Saving enough money for a big down payment is the sticking point for a lot of people who would love to be homeowners. In today’s world 20% down is not a realistic option for many first time home buyers. The good news is that you don’t have to wait years to be able to afford a home. You can do it with a minimal down payment or no down payment at all, if you know where to look. Here are 5 good suggestions to help you in your search.

1. Conventional loan with private mortgage insurance

Conventional loans are the most common type of mortgage, and you can get one with less than 20% down. You will have to pay private mortgage insurance for a period of time though. Mortgage insurance is what protects the lender in the event you default on your loan. 

The Conventional 97 program offers qualified buyers mortgages with as little as 3% down. If you purchase a $150,000 house for example, your down payment will be $4,500. Conventional 97 is backed by Fannie Mae not the Federal Housing Administration (FHA). First time and repeat home buyers can qualify, but must be purchasing a primary residence. The maximum loan amount is $484,350. The minimum credit score is 620. 30 year fixed rate mortgages are available. 

Private mortgage insurance is paid along with the principal and interest payments you make monthly. Once you have paid 20% of your loan to value ratio, you can have the insurance removed from your mortgage. This won’t happen automatically. You must contact the lender and formally request it.

Another option backed by Fannie Mae is the HomeReady mortgage. This is a 3% down loan aimed at low income individuals. HomeReady allows income pooling. This means all members of a household from grandparents to working children can pool their resources in order to qualify for a mortgage.

2. FHA mortgages

FHA mortgages are backed by the federal government. You can get a loan with as little as 3.5% down if you have a FICO score of 580 or higher. Buyers with FICO scores in the 500 - 579 range must put down at least 10%. You must be purchasing a primary residence. 

Loans are available to first time and repeat buyers. You must have mortgage insurance in the form of an upfront mortgage premium and an annual premium. The upfront premium is a one time only charge paid at closing and can be rolled into your loan. The annual premium is paid monthly. You may be locked into the annual premium for the life of your loan.

3. USDA mortgages

U.S.Department of Agriculture (USDA) loans are offered to low to moderate income individuals living in rural areas. Before you dismiss this opportunity you should know that about 97% of the United States is designated as rural for the purposes of the loan. USDA mortgages are available with no down payment. Closing costs range from 3% to 5%, but unlike other types of mortgages this one allows you to roll your closing costs into your loan.
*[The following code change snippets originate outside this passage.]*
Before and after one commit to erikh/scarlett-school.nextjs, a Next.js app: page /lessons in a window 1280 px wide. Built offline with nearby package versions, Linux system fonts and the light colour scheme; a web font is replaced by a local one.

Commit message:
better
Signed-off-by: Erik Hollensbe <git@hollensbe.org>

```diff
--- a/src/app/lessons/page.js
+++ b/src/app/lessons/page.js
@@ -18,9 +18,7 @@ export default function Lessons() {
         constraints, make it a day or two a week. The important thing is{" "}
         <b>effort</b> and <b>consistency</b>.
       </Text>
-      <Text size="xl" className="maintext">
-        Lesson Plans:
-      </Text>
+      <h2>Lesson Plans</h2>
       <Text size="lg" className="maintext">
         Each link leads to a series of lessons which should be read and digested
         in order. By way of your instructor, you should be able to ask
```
In order to qualify your income level must not exceed 115% of the area’s median income. Your credit score must be 640 or higher, and you have to be purchasing as an owner occupant. You can get a fixed rate loan for 15 or 30 years. If you have gone through a bankruptcy or foreclosure you have to wait three years before you can apply for this financing.

4. VA Mortgages
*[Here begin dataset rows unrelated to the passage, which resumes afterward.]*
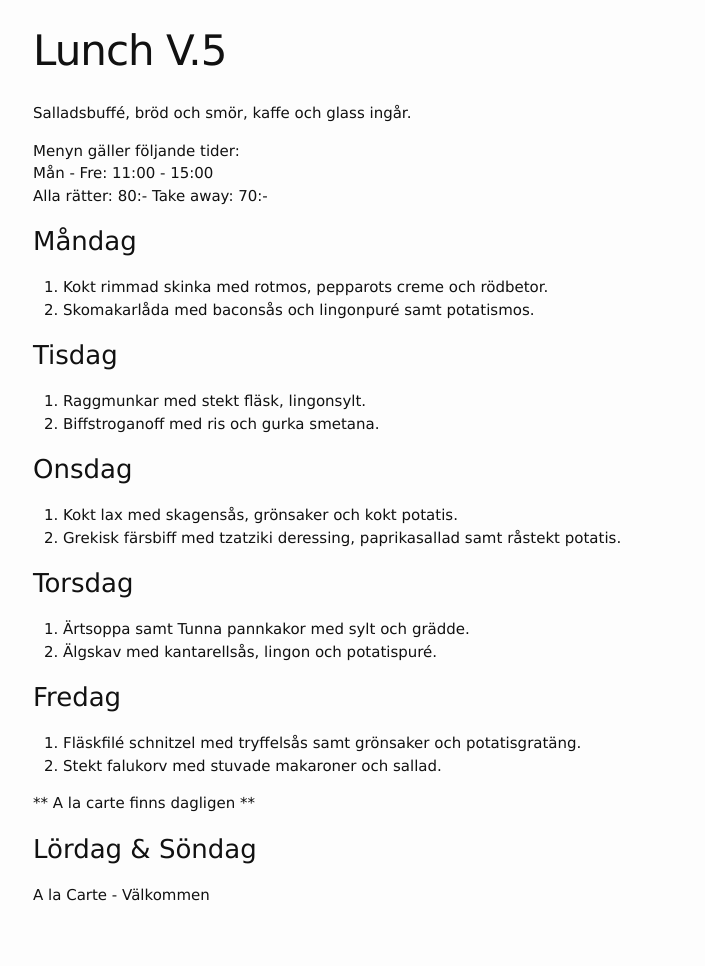
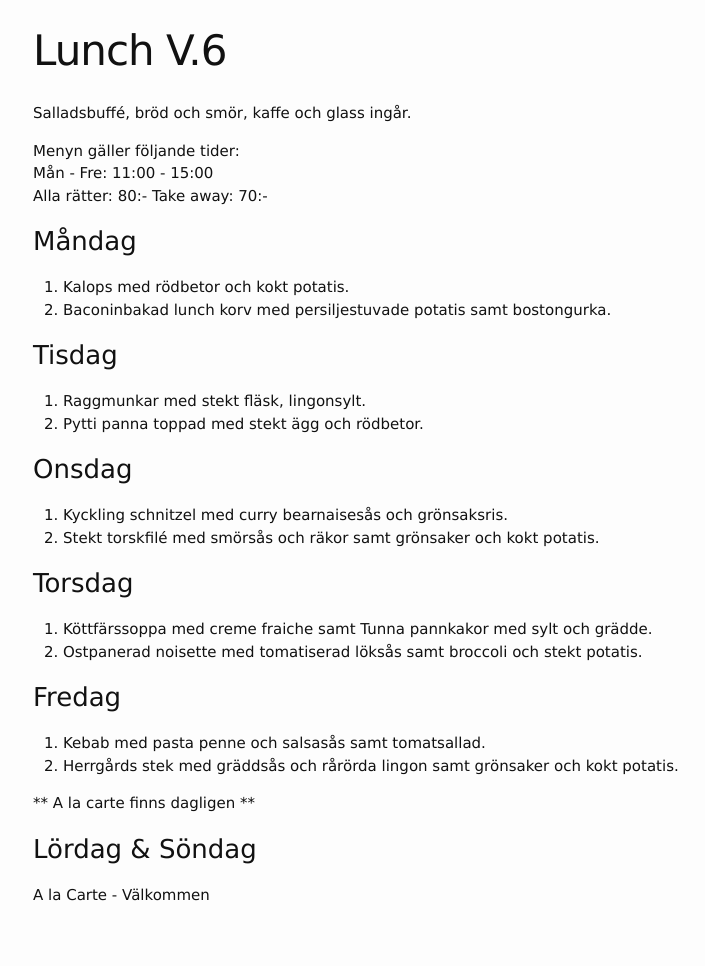
Before and after one commit to FarInn62/farinn62.github.io, a Jekyll site: the page built from lunch.md, in a window 1280 px wide. Shown: the whole page, without its empty margins (237-942 px from the left). Built offline with Jekyll 4.4.1, drawn with Linux system fonts in a browser that asks for light colours.

Commit message:
Update lunch.md

```diff
--- a/lunch.md
+++ b/lunch.md
@@ -1,6 +1,6 @@
 ---
 layout: foodmenu
-title: Lunch V.5
+title: Lunch V.6
 permalink: /lunch/
 published: true
 ---
@@ -12,29 +12,29 @@ Alla rätter: 80:- Take away: 70:-
 
 ### Måndag
 
-1. Kokt rimmad skinka med rotmos, pepparots creme och rödbetor.
-2. Skomakarlåda med baconsås och lingonpuré samt potatismos.
+1. Kalops med rödbetor och kokt potatis.
+2. Baconinbakad lunch korv med persiljestuvade potatis samt bostongurka.
 
 ### Tisdag
 
 1. Raggmunkar med stekt fläsk, lingonsylt.
-2. Biffstroganoff med ris och gurka smetana.
+2. Pytti panna toppad med stekt ägg och rödbetor.
 
 
 ### Onsdag
 
-1. Kokt lax med skagensås, grönsaker och kokt potatis.
-2. Grekisk färsbiff med tzatziki deressing, paprikasallad samt råstekt potatis.
+1. Kyckling schnitzel med curry bearnaisesås och grönsaksris.
+2. Stekt torskfilé med smörsås och räkor samt grönsaker och kokt potatis.
 
 ### Torsdag
 
-1. Ärtsoppa samt Tunna pannkakor med sylt och grädde.
-2. Älgskav med kantarellsås, lingon och potatispuré.
+1. Köttfärssoppa med creme fraiche samt Tunna pannkakor med sylt och grädde.
+2. Ostpanerad noisette med tomatiserad löksås samt broccoli och stekt potatis.
 
 ### Fredag
 
-1. Fläskfilé schnitzel med tryffelsås samt grönsaker och potatisgratäng.
-2. Stekt falukorv med stuvade makaroner och sallad.
+1. Kebab med pasta penne och salsasås samt tomatsallad.
+2. Herrgårds stek med gräddsås och rårörda lingon samt grönsaker och kokt potatis.
 
 ** A la carte finns dagligen **
 
```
Those in the armed forces or retired from it can get financing through the U.S. Department of Veterans Affairs (VA). VA mortgages are 100% loans with no mortgage insurance required. In order to qualify you must have served at least 90 consecutive days during wartime or actively served 181 days during peacetime. 
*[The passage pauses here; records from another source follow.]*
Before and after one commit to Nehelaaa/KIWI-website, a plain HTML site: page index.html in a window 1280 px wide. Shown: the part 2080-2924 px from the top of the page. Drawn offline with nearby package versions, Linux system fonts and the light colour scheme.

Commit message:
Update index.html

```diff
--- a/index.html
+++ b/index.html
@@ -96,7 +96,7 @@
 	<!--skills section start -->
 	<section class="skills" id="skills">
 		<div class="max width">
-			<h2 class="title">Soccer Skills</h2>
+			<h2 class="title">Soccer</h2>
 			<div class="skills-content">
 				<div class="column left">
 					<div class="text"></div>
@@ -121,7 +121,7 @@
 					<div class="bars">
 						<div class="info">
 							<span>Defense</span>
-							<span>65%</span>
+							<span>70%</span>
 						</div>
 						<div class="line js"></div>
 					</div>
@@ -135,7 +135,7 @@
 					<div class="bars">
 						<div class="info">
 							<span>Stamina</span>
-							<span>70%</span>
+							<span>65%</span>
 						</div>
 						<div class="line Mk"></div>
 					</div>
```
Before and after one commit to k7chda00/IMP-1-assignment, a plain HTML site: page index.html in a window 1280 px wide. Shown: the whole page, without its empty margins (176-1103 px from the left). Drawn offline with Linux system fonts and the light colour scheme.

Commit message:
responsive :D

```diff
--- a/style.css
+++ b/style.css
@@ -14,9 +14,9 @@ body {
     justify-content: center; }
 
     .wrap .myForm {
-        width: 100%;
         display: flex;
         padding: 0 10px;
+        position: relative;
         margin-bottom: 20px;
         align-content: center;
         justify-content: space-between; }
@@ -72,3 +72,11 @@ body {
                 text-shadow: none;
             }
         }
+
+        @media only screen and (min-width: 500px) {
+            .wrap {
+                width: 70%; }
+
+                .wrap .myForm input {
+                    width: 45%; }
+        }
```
National Guard and those in the Reserve can qualify after serving for more than 6 years. Spouses of service members who died in the line of duty or as a result of a service related injury can also qualify. You will not qualify if you were dishonorably discharged.

VA mortgages don’t have specific income thresholds in order to be approved. The VA does require that borrowers have steady incomes that cover all their monthly expenses. Borrowers also have to show that they have sufficient residual income every month for items like food and transportation. 

Private lenders finance VA loans. Because of that there may be additional criteria borrowers must meet. There is also a funding fee that can be as little as 1.25% or as high as 3.3%. The amount of the funding fee depends on the down payment size, the type of military service rendered, and whether this is a first time VA loan or a repeat.

5. Navy Federal Mortgages

The Navy Federal Credit Union has more members and assets than any other credit union in the country. Navy federal mortgages are available with no money down and no private mortgage insurance. These loans are similar to VA loans. They are restricted to the military, the U.S. Department of Defense, some civilians employed by the military, and family members. There are funding fees attached to them as well. The funding fee for navy federal mortgages is 1.75%. Loans are for owner occupants only. 

There is a freedom lock option with these loans. You can relock one time before closing if the rates go down. To take advantage of this option you have to contact the loan officer at least 14 days prior to closing. You must close within 60 days of the first lock.

Home ownership is a lot more affordable than most people think it is. Even if you don’t qualify for a 100% loan there is down payment assistance available from several different sources. It may take some perseverance and creativity, but it is possible to become a homeowner without making a huge down payment or having perfect credit.